Stored data entries:
--- --- ---
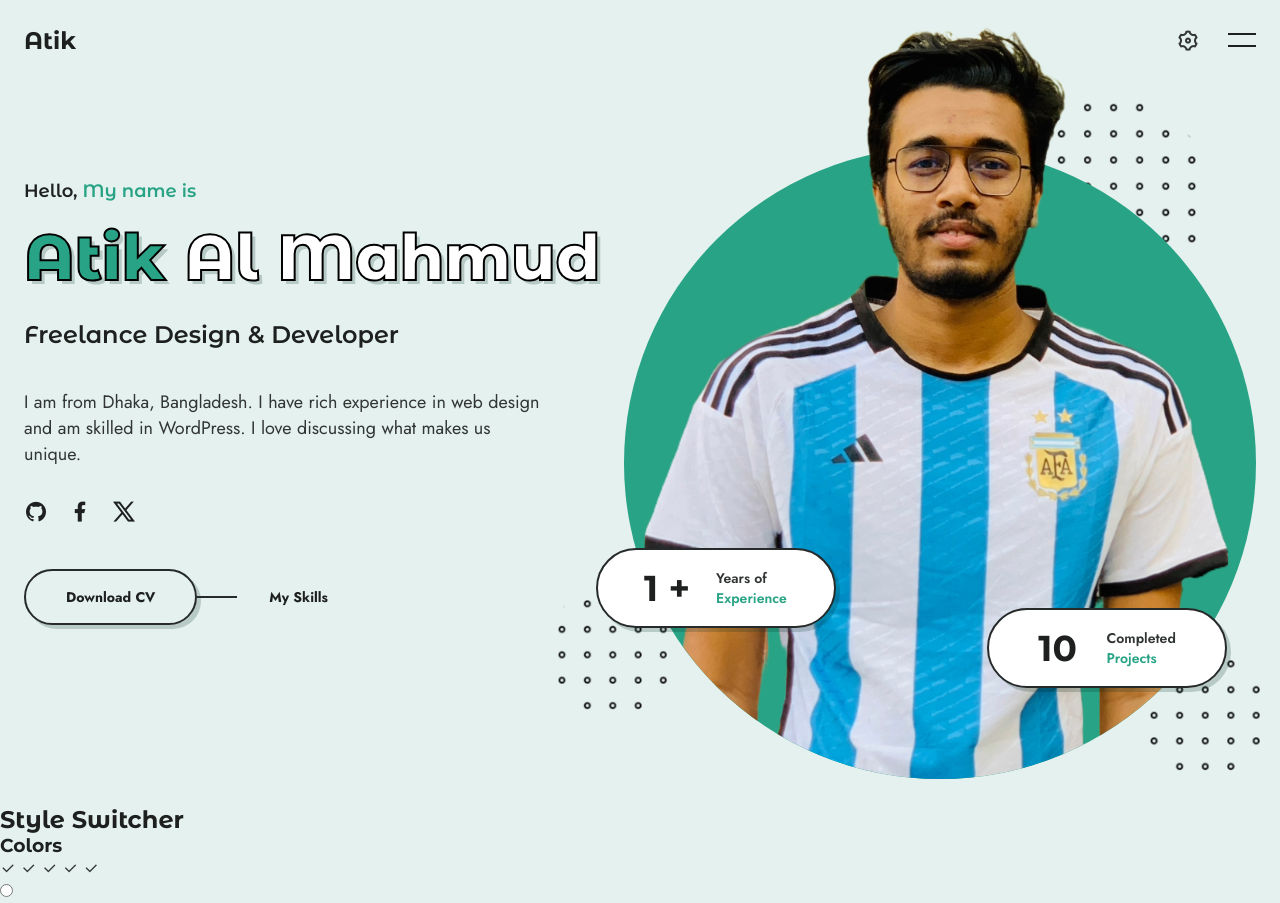
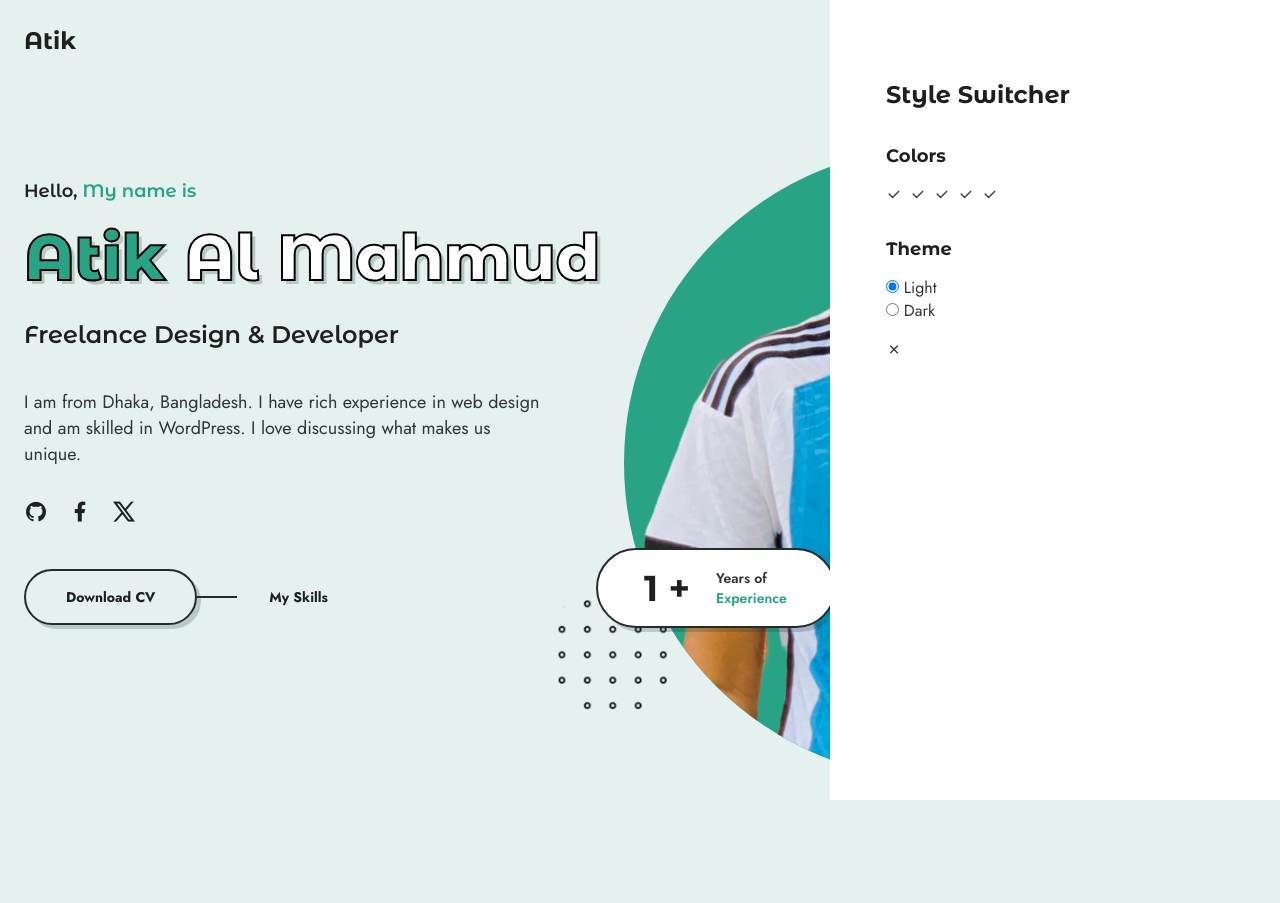
Before and after one commit to atikmahmud482/Portfolio, a plain HTML site: page index.html in a window 1280 px wide. After the commit the page ends 805 px from the top, so only its background shows below. Drawn offline with nearby package versions, Linux system fonts and the light colour scheme.

Commit message:
menue section

```diff
--- a/assets/css/styles.css
+++ b/assets/css/styles.css
@@ -452,6 +452,40 @@ textarea {
 /*=============== FOOTER ===============*/
 
 /*=============== STYLE SWITCHER ===============*/
+.style-switcher {
+  position: fixed;
+  top: 0;
+  right: 0;
+  width: 450px;
+  height: 100%;
+  background-color: var(--container-color);
+  padding: 5rem 0 0 3.5rem;
+  z-index: 1000;
+}
+
+.style-switcher-title {
+  font-size: var(--h3-font-size);
+  padding-bottom: 1.25rem;
+}
+
+.style-switcher-title,
+.style-switcher-item {
+  border-radius: 1px solid var(--shadow-color);
+}
+
+.style-switcher-item {
+  padding-block: 1rem;
+}
+
+.style-switcher-subtitle {
+  font-size: var(--large-font-size);
+  margin-bottom: 1rem;
+}
+
+.style-switcher-colors {
+  display: flex;
+  column-gap: 0.5rem;
+}
 
 /* Show switcher */
 
--- a/index.html
+++ b/index.html
@@ -179,9 +179,9 @@
           </span>
         </div>
       </div>
-    </div>
+
       <div class="style-switcher-item">
-        <h3 class="style-switcher-subtitle"></h3>
+        <h3 class="style-switcher-subtitle">Theme</h3>
 
         <div class="style-switcher-themes">
           <div class="style-switcher-theme">
@@ -190,13 +190,31 @@
               class="style-switcher-input"
               name="body-theme"
               value="light"
-             id="light-theme"
-             />
+              checked="true"
+              id="light-theme" />
+
+            <label for="light-theme" class="style-switcher-label">Light</label>
+          </div>
+
+          <div class="style-switcher-themes">
+            <div class="style-switcher-theme">
+              <input
+                type="radio"
+                class="style-switcher-input"
+                name="body-theme"
+                value="dark"
+                id="dark-theme" />
+
+              <label for="dark-theme" class="style-switcher-label">Dark</label>
             </div>
           </div>
         </div>
       </div>
 
+      <div class="style-switcher-close">
+        <i class="ri-close-line"></i>
+      </div>
+    </div>
     <!--=============== SWIPER JS ===============-->
 
     <!--=============== MIXITUP ===============-->
```
Lines whose indentation alone changed are shown as unchanged.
--- --- ---
▸ **ACTIVITY**
Find the lines above holding the word "light" and show them.

▸ **RESULT OF THE EXERCISE**
Before and after one commit to atikmahmud482/Portfolio, a plain HTML site: page index.html in a window 1280 px wide. After the commit the page ends 805 px from the top, so only its background shows below. Drawn offline with nearby package versions, Linux system fonts and the light colour scheme.
               value="light"
-             id="light-theme"
+              id="light-theme" />
+            <label for="light-theme" class="style-switcher-label">Light</label>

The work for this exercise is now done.